Becquet Valentine, Masumbuko Jean-Marie, Nouaman Marcellin, Plazy Mélanie, Danel Christine and Larmarange Joseph
In the past few years, two biomedical interventions have been added to classical tools of HIV prevention: early treatment (TasP) and oral pre-exposure prophylaxis (PrEP). Despite the high quality evidence from recent PrEP trials, research on how best to deliver PrEP in ‘real life’ in different populations and settings remains crucial.
In Côte d’Ivoire, female sex workers (FSWs) have very high HIV prevalence (29%, UNAIDS 2015) and do not systematically use condoms: a 2014 survey showed condom use of 90% at last sexual act with a client and 15% with ‘non-client’ partner (Bamba et al. 2014). This strongly suggests that PrEP could be of great value to protect the ‘remaining risky sexual acts’.
In this context, we conducted a qualitative survey among 60 FSWs reached by two community NGOs, to identify potential obstacles to regular clinical monitoring of HIV negative FSWs that any incoming program of PrEP will have to take into account. Results showed that barriers remain for HIV negative FSWs to access services offered in dedicated health centres. Implementing a program of PrEP for this population necessitate rethinking health care services and delivery system, as PrEP cannot be delivered without implementing a global package of sexual health services.

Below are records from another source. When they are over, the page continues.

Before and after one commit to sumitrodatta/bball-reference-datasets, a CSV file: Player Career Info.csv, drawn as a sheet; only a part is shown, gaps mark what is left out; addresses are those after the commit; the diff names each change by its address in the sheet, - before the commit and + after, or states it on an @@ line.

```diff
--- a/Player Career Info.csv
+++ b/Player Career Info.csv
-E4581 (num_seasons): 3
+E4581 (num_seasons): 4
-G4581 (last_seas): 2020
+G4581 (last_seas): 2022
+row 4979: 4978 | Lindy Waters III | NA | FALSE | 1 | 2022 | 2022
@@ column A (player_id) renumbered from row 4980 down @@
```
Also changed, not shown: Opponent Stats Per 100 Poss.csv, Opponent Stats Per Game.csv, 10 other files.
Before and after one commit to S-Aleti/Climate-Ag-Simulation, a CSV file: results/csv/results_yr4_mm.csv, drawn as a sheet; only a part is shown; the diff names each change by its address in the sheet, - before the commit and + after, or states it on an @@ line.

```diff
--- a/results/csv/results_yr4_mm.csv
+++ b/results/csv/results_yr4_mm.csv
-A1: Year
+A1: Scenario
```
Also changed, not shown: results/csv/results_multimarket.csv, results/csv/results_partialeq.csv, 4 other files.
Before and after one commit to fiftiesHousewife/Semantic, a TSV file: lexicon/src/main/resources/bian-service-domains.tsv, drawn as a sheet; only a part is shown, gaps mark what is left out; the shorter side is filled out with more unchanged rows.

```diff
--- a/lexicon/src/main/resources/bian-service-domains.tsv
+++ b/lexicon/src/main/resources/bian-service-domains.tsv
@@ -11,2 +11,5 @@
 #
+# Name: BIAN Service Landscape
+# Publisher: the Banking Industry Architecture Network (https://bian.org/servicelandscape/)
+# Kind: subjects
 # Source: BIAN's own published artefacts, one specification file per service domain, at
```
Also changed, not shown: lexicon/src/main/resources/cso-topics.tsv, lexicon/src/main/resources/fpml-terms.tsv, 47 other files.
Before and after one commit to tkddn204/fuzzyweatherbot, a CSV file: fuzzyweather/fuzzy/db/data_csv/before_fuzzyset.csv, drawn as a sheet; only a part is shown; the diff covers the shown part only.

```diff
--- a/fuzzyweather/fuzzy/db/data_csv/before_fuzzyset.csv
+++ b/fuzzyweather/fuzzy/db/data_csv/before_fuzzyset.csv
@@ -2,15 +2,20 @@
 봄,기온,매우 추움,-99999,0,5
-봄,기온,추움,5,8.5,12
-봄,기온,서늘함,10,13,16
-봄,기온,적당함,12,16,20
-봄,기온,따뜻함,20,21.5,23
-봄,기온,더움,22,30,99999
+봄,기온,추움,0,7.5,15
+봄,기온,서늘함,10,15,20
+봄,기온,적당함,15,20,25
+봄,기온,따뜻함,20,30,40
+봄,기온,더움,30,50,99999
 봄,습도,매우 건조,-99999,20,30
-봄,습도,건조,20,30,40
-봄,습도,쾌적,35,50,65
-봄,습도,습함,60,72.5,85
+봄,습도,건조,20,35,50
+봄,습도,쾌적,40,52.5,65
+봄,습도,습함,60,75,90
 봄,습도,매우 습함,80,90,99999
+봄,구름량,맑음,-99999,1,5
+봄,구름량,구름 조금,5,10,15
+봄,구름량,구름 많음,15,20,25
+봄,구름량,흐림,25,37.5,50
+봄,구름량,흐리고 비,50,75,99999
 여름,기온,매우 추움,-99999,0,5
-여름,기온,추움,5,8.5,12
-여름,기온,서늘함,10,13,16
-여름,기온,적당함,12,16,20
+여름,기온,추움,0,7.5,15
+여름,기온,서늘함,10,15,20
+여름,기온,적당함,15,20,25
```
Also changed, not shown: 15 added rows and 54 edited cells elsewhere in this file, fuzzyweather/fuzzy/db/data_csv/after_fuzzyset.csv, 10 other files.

Becquet Valentine, Masumbuko Jean-Marie, Nouaman Marcellin, Plazy Mélanie, Danel Christine and Larmarange Joseph (2017) “Implementing PrEP among Female Sex Workers in Côte d’Ivoire: new challenges for models of care (PrEP-CI ANRS 12361)” (Communication orale 2634), presented at the XXVIII IUSSP International Population Conference, Cape Town. https://iussp.confex.com/iussp/ipc2017/meetingapp.cgi/Paper/2634.